→ Task goal
Return all of the records below verbatim.

(Stored items)
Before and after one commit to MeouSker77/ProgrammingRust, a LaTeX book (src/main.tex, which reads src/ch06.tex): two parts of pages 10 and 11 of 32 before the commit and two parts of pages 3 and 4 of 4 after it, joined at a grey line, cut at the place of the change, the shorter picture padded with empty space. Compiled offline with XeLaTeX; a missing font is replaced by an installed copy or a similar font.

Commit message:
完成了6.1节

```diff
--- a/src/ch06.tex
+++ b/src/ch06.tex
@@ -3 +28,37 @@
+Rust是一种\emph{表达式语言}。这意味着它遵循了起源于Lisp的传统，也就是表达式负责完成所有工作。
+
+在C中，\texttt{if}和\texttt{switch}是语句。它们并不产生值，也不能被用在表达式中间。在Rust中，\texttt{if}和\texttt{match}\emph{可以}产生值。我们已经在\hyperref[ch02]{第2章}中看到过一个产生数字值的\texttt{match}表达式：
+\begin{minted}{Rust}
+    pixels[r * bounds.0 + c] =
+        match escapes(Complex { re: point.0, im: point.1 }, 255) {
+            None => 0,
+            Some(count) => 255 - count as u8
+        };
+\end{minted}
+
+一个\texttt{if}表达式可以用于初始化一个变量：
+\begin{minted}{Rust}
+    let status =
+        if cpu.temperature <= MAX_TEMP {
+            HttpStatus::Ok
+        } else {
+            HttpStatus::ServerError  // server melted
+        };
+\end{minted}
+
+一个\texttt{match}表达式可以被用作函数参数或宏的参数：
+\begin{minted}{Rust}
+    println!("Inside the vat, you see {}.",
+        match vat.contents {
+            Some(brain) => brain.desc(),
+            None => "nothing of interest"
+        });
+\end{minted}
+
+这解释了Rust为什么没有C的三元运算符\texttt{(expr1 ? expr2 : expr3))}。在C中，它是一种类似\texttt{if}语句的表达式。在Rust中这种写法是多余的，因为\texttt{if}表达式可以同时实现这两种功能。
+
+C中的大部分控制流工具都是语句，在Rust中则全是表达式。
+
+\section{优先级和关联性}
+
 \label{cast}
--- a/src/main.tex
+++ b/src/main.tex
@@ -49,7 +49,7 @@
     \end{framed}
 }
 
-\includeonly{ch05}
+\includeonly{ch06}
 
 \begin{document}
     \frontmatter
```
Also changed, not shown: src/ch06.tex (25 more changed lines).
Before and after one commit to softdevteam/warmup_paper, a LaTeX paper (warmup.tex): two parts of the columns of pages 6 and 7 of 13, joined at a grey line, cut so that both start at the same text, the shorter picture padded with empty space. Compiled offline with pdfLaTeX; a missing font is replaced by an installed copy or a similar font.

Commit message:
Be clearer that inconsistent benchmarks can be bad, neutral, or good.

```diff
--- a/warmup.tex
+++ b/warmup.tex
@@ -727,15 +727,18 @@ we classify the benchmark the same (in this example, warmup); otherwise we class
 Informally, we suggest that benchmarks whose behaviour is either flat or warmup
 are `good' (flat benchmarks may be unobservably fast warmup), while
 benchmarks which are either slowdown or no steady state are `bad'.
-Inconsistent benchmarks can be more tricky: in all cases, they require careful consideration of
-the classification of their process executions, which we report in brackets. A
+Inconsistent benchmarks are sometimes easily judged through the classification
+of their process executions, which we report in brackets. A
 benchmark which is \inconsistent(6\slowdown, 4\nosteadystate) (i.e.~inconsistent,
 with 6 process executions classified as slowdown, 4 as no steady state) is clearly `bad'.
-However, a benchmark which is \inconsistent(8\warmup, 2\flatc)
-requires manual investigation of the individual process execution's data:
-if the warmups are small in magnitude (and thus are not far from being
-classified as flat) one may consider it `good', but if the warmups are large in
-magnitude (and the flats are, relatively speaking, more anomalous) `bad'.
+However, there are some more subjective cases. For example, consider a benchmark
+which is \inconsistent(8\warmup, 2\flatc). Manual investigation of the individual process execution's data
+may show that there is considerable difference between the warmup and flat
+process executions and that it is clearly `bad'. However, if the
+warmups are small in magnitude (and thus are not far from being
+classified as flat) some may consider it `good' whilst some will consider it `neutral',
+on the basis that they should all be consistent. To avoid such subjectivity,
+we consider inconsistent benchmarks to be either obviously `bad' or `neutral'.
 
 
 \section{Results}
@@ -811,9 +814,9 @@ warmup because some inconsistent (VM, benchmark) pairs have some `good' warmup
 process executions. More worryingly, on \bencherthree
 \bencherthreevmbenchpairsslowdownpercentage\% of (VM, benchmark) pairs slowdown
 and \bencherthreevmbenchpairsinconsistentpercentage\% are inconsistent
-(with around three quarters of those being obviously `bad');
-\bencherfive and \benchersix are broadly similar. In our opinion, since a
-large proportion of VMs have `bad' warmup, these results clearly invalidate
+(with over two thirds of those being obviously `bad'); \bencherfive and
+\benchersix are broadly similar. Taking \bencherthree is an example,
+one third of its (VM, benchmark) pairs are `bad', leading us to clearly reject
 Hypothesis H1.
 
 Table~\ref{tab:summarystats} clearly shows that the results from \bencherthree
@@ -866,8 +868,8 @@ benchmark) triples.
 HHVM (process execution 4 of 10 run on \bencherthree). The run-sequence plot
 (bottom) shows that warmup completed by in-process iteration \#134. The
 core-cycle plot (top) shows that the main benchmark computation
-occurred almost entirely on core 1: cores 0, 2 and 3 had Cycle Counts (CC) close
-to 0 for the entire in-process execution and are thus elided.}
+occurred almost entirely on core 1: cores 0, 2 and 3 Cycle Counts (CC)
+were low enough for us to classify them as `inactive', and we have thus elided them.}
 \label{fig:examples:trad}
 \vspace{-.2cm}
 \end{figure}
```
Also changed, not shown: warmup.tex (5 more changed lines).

→ Answer to the problem
Before and after one commit to MeouSker77/ProgrammingRust, a LaTeX book (src/main.tex, which reads src/ch06.tex): two parts of pages 10 and 11 of 32 before the commit and two parts of pages 3 and 4 of 4 after it, joined at a grey line, cut at the place of the change, the shorter picture padded with empty space. Compiled offline with XeLaTeX; a missing font is replaced by an installed copy or a similar font.

Commit message:
完成了6.1节

```diff
--- a/src/ch06.tex
+++ b/src/ch06.tex
@@ -3 +28,37 @@
+Rust是一种\emph{表达式语言}。这意味着它遵循了起源于Lisp的传统，也就是表达式负责完成所有工作。
+
+在C中，\texttt{if}和\texttt{switch}是语句。它们并不产生值，也不能被用在表达式中间。在Rust中，\texttt{if}和\texttt{match}\emph{可以}产生值。我们已经在\hyperref[ch02]{第2章}中看到过一个产生数字值的\texttt{match}表达式：
+\begin{minted}{Rust}
+    pixels[r * bounds.0 + c] =
+        match escapes(Complex { re: point.0, im: point.1 }, 255) {
+            None => 0,
+            Some(count) => 255 - count as u8
+        };
+\end{minted}
+
+一个\texttt{if}表达式可以用于初始化一个变量：
+\begin{minted}{Rust}
+    let status =
+        if cpu.temperature <= MAX_TEMP {
+            HttpStatus::Ok
+        } else {
+            HttpStatus::ServerError  // server melted
+        };
+\end{minted}
+
+一个\texttt{match}表达式可以被用作函数参数或宏的参数：
+\begin{minted}{Rust}
+    println!("Inside the vat, you see {}.",
+        match vat.contents {
+            Some(brain) => brain.desc(),
+            None => "nothing of interest"
+        });
+\end{minted}
+
+这解释了Rust为什么没有C的三元运算符\texttt{(expr1 ? expr2 : expr3))}。在C中，它是一种类似\texttt{if}语句的表达式。在Rust中这种写法是多余的，因为\texttt{if}表达式可以同时实现这两种功能。
+
+C中的大部分控制流工具都是语句，在Rust中则全是表达式。
+
+\section{优先级和关联性}
+
 \label{cast}
--- a/src/main.tex
+++ b/src/main.tex
@@ -49,7 +49,7 @@
     \end{framed}
 }
 
-\includeonly{ch05}
+\includeonly{ch06}
 
 \begin{document}
     \frontmatter
```
Also changed, not shown: src/ch06.tex (25 more changed lines).
Before and after one commit to softdevteam/warmup_paper, a LaTeX paper (warmup.tex): two parts of the columns of pages 6 and 7 of 13, joined at a grey line, cut so that both start at the same text, the shorter picture padded with empty space. Compiled offline with pdfLaTeX; a missing font is replaced by an installed copy or a similar font.

Commit message:
Be clearer that inconsistent benchmarks can be bad, neutral, or good.

```diff
--- a/warmup.tex
+++ b/warmup.tex
@@ -727,15 +727,18 @@ we classify the benchmark the same (in this example, warmup); otherwise we class
 Informally, we suggest that benchmarks whose behaviour is either flat or warmup
 are `good' (flat benchmarks may be unobservably fast warmup), while
 benchmarks which are either slowdown or no steady state are `bad'.
-Inconsistent benchmarks can be more tricky: in all cases, they require careful consideration of
-the classification of their process executions, which we report in brackets. A
+Inconsistent benchmarks are sometimes easily judged through the classification
+of their process executions, which we report in brackets. A
 benchmark which is \inconsistent(6\slowdown, 4\nosteadystate) (i.e.~inconsistent,
 with 6 process executions classified as slowdown, 4 as no steady state) is clearly `bad'.
-However, a benchmark which is \inconsistent(8\warmup, 2\flatc)
-requires manual investigation of the individual process execution's data:
-if the warmups are small in magnitude (and thus are not far from being
-classified as flat) one may consider it `good', but if the warmups are large in
-magnitude (and the flats are, relatively speaking, more anomalous) `bad'.
+However, there are some more subjective cases. For example, consider a benchmark
+which is \inconsistent(8\warmup, 2\flatc). Manual investigation of the individual process execution's data
+may show that there is considerable difference between the warmup and flat
+process executions and that it is clearly `bad'. However, if the
+warmups are small in magnitude (and thus are not far from being
+classified as flat) some may consider it `good' whilst some will consider it `neutral',
+on the basis that they should all be consistent. To avoid such subjectivity,
+we consider inconsistent benchmarks to be either obviously `bad' or `neutral'.
 
 
 \section{Results}
@@ -811,9 +814,9 @@ warmup because some inconsistent (VM, benchmark) pairs have some `good' warmup
 process executions. More worryingly, on \bencherthree
 \bencherthreevmbenchpairsslowdownpercentage\% of (VM, benchmark) pairs slowdown
 and \bencherthreevmbenchpairsinconsistentpercentage\% are inconsistent
-(with around three quarters of those being obviously `bad');
-\bencherfive and \benchersix are broadly similar. In our opinion, since a
-large proportion of VMs have `bad' warmup, these results clearly invalidate
+(with over two thirds of those being obviously `bad'); \bencherfive and
+\benchersix are broadly similar. Taking \bencherthree is an example,
+one third of its (VM, benchmark) pairs are `bad', leading us to clearly reject
 Hypothesis H1.
 
 Table~\ref{tab:summarystats} clearly shows that the results from \bencherthree
@@ -866,8 +868,8 @@ benchmark) triples.
 HHVM (process execution 4 of 10 run on \bencherthree). The run-sequence plot
 (bottom) shows that warmup completed by in-process iteration \#134. The
 core-cycle plot (top) shows that the main benchmark computation
-occurred almost entirely on core 1: cores 0, 2 and 3 had Cycle Counts (CC) close
-to 0 for the entire in-process execution and are thus elided.}
+occurred almost entirely on core 1: cores 0, 2 and 3 Cycle Counts (CC)
+were low enough for us to classify them as `inactive', and we have thus elided them.}
 \label{fig:examples:trad}
 \vspace{-.2cm}
 \end{figure}
```
Also changed, not shown: warmup.tex (5 more changed lines).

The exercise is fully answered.